Navigating the grid. Chicago's street system is built on a grid that makes getting around incredibly easy. Just say a block number and a cardinal direction and any Chicagoan should, at the very least, be able to produce a visual in their mind as to where that is with relative ease. Also helpful when giving or receiving an address to a place is to name the nearest major intersection. Instead of giving an exact address, people will more often than not give the nearest intersection of where they're at, even if they aren't at the corner. It's just easier that way and something seemingly everyone does.
The expressways have names. Listen to any traffic report on the morning news or someone complaining about their commute and you'll notice that the numbers of the expressways are never used. Everyone refers to them by their names, whether it's the Dan Ryan, Stevenson or whatever expressway.

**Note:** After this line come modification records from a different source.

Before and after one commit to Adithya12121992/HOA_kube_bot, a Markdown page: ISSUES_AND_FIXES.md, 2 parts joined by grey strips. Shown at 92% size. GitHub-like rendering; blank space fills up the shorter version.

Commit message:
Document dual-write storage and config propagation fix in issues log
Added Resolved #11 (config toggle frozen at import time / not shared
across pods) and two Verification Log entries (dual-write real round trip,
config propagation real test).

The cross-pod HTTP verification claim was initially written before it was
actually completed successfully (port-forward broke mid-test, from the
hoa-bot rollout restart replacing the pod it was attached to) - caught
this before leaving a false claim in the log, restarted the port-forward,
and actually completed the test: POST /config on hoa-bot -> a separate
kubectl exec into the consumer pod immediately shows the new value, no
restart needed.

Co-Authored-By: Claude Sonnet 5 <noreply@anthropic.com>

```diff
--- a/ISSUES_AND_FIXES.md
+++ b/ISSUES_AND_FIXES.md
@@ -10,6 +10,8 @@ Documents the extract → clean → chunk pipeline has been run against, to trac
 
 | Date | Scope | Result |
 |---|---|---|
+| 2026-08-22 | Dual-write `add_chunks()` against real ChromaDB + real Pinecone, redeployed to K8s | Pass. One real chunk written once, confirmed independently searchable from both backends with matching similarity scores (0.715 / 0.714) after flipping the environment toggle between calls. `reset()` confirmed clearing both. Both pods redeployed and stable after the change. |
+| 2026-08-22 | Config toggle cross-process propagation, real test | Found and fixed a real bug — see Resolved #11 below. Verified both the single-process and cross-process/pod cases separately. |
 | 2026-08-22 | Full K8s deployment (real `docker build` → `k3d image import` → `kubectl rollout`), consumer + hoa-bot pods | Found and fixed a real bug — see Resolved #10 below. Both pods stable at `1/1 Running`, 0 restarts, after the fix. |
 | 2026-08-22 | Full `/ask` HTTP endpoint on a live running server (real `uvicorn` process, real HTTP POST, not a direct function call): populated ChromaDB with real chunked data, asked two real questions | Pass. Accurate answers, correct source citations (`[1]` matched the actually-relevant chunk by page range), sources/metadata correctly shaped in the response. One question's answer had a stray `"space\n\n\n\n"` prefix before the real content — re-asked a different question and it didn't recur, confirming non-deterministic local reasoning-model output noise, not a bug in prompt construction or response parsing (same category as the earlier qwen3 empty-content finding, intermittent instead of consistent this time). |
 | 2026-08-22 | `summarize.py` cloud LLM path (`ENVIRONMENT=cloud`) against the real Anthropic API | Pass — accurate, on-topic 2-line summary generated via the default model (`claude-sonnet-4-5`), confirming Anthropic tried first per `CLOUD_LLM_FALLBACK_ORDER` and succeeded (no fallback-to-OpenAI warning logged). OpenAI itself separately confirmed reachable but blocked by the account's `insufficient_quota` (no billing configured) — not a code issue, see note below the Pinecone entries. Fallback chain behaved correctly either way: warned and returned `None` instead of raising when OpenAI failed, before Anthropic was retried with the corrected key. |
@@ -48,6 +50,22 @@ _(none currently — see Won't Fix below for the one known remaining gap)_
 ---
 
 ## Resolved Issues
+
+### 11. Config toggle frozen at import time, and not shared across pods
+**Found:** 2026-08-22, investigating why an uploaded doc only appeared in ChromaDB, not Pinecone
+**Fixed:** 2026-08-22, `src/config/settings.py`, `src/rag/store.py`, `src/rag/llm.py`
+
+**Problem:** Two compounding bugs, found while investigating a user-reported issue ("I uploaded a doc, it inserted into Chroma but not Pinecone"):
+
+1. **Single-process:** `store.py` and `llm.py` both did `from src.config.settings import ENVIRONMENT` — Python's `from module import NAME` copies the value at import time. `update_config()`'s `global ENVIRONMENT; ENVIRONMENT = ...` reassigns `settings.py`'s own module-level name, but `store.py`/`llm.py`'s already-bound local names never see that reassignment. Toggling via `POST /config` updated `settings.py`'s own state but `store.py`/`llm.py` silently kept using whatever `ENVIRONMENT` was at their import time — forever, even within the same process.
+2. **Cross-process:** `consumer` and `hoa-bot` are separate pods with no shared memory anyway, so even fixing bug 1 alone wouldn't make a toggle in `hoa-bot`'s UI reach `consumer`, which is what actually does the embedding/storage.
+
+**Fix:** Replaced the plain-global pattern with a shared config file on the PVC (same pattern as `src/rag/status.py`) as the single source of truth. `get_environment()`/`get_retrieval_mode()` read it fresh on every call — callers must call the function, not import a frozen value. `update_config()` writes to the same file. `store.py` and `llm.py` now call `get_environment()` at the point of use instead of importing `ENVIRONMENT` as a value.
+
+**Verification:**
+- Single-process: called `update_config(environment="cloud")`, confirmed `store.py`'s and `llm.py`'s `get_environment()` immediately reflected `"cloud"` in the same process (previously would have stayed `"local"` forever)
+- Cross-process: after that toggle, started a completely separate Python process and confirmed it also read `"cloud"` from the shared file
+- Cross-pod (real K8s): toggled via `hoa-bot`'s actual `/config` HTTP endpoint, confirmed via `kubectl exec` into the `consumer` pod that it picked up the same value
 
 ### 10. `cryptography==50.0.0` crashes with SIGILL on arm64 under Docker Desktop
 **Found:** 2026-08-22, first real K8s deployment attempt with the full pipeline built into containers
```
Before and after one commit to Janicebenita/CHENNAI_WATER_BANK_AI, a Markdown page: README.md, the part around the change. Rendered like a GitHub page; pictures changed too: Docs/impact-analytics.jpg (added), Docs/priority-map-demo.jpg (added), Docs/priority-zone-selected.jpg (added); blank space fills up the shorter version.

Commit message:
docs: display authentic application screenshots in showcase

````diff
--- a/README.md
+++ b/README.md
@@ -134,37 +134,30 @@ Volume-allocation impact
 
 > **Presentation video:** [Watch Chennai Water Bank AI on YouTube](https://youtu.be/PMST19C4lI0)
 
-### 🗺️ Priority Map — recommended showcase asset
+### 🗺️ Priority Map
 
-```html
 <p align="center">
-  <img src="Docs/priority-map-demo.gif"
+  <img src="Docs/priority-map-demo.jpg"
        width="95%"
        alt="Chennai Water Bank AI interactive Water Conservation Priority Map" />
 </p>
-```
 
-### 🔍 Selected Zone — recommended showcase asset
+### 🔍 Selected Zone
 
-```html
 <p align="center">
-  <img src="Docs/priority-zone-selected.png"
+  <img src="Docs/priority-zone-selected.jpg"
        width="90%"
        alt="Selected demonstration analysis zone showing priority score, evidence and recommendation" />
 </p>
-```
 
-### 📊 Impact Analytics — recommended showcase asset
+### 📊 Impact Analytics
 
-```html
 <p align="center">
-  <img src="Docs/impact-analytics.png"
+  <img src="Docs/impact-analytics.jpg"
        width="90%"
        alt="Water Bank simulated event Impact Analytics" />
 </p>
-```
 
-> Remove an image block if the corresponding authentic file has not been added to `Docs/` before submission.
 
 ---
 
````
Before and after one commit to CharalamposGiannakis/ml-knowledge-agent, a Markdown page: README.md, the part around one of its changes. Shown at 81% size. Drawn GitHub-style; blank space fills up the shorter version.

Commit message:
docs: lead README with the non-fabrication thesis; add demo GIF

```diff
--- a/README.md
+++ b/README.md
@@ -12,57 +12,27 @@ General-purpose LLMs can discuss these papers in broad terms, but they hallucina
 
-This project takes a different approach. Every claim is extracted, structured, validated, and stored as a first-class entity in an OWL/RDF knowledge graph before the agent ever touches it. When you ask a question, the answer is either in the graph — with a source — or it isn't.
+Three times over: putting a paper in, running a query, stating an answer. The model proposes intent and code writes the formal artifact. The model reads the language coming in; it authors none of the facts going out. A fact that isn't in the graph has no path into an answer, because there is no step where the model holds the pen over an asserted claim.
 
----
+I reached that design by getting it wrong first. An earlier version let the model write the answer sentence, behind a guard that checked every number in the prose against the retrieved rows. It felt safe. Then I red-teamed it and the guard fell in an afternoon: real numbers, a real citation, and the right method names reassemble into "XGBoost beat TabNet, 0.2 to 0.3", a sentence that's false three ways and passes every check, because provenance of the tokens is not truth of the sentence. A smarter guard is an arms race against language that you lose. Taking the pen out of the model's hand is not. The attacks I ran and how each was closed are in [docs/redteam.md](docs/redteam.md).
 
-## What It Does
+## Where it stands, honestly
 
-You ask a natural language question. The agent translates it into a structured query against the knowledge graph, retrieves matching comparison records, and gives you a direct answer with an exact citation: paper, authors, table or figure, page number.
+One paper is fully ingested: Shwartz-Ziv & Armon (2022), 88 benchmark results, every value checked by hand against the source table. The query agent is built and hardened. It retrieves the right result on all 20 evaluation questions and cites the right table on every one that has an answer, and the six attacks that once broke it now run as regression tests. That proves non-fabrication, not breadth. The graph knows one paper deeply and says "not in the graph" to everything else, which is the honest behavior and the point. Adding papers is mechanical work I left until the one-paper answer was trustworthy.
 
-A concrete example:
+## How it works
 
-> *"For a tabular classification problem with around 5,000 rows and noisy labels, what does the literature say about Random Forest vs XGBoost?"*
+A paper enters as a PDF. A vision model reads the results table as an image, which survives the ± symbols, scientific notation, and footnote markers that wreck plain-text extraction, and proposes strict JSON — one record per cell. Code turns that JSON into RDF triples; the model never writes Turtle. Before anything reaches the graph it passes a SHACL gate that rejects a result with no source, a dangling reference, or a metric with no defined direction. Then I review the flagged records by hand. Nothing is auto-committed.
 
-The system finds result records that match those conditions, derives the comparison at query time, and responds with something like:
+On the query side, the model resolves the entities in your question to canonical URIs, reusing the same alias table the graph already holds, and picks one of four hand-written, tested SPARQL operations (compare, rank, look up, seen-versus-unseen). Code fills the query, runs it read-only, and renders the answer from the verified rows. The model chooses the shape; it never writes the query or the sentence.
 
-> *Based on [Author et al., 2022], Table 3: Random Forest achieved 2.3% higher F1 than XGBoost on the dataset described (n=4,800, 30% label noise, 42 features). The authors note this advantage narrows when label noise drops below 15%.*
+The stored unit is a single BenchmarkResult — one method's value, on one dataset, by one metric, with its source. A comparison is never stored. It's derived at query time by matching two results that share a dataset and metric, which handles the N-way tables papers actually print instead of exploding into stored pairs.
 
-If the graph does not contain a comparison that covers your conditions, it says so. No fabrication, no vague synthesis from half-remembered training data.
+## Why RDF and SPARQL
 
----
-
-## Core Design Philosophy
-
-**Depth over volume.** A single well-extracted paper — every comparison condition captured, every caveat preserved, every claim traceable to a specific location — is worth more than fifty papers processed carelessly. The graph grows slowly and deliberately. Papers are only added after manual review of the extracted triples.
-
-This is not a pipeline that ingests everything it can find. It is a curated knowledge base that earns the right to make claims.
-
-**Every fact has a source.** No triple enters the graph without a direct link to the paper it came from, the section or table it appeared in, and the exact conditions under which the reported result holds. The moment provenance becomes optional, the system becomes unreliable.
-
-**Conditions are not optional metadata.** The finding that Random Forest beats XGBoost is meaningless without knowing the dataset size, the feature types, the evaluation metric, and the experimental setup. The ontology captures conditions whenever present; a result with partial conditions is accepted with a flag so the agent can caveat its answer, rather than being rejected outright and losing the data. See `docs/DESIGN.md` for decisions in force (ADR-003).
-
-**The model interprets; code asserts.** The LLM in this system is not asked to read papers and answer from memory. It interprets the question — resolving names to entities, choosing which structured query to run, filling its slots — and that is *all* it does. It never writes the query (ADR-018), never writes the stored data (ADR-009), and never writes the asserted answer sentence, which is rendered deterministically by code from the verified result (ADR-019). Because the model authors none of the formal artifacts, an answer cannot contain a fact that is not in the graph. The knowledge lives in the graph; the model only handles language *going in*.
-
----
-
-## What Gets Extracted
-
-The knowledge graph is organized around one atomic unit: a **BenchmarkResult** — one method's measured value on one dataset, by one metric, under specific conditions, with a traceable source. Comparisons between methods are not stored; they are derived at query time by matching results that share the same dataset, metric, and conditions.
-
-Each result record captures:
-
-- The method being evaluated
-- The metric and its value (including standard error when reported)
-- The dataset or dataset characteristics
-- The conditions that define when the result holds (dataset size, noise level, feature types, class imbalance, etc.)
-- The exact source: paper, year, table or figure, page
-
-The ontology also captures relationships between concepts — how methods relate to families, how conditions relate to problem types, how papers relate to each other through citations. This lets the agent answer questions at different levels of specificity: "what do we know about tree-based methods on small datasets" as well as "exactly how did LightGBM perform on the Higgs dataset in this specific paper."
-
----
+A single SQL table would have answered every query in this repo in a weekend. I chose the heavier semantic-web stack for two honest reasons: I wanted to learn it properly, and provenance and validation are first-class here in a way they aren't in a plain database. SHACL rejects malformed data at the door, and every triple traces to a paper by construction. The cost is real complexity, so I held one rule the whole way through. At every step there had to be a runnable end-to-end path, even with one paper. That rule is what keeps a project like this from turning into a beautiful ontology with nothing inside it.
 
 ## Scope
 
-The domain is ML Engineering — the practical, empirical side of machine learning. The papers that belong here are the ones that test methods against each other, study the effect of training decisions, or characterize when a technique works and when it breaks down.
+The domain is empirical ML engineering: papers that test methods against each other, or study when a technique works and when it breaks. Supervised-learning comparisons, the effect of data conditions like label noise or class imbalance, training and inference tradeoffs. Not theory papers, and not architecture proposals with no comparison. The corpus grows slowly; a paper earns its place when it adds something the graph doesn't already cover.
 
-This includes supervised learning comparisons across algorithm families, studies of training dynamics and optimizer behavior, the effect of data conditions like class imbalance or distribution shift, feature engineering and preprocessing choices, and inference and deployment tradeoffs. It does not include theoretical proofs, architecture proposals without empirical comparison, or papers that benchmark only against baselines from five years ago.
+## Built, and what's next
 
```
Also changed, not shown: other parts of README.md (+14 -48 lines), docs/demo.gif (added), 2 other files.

Bi-polar weather. Chicagoans always rejoice at the first sign of sunshine in spring, even though that's been known to change at the drop of a hat (even in May). Be prepared for anything the elements could possibly throw at you, because it might happen. These erratic atmospheric patterns and prolonged periods of bad weather also help to make summer in Chicago a religious experience.
Salt stains are everywhere in winter. Speaking of the long winter, the sidewalks and streets are constantly salted to keep the city from becoming an ice rink. As a result, everything is stained with the stuff. If you're not careful, you'll get it all over your shoes and the bottom of your pants. If you live here, get used to sacrificing at least one pair of shoes to the winter gods each year.
The politicians will never cease to amaze you. If you've ever watched the news in your life, you know Chicago has somewhat of a reputation for churning out crooked, incompetent politicians. They pass ordinances that make you scratch your head, and they somehow find new and creative ways to tax you. They will most certainly get involved in nefarious shenanigans for their personal benefit at the expense of you, the ordinary citizen. And you know what the amazing thing is? That could all happen over the course of one day and it'd still be a slow news cycle.
The diversity of neighborhoods. One truly great thing about Chicago, though, is how it's made up of tons of neighborhoods, each with their own unique flair. Once you find your routine and develop relationships with people, you'll find that the range of things to do across town is incredibly wide. You can go to a small concert in a hipster venue, go on a date at an upscale restaurant, act like a drunken imbecile at a baseball game and so much more. Having the option to do all of this (over the course of one day if you plan it right), is something that shouldn't be taken for granted.
Perpetual construction. There's an old joke about Chicago that says the four seasons around here are "almost winter, winter, still winter and construction," and it really isn't that far off from the truth. Something is always in repair, whether it's the expressways, downtown streets or CTA lines. It's an inconvenience, but eventually you get to the point where you factor construction into your commute and delays don't faze you.
Getting into arguments about food with out-of-towners. You're not a true Chicagoan until you find yourself in the trenches of the great battle of defending Chicago cuisine to that of other cities. Once you've gotten to experience it all, you'll come around to the fact that Chicago-style food is not only the best to eat, but it's the correct way to eat. Putting ketchup on hot dogs? Grounds for a crucifixion. A dipped Italian beef? Much better than a dry hoagie in New York.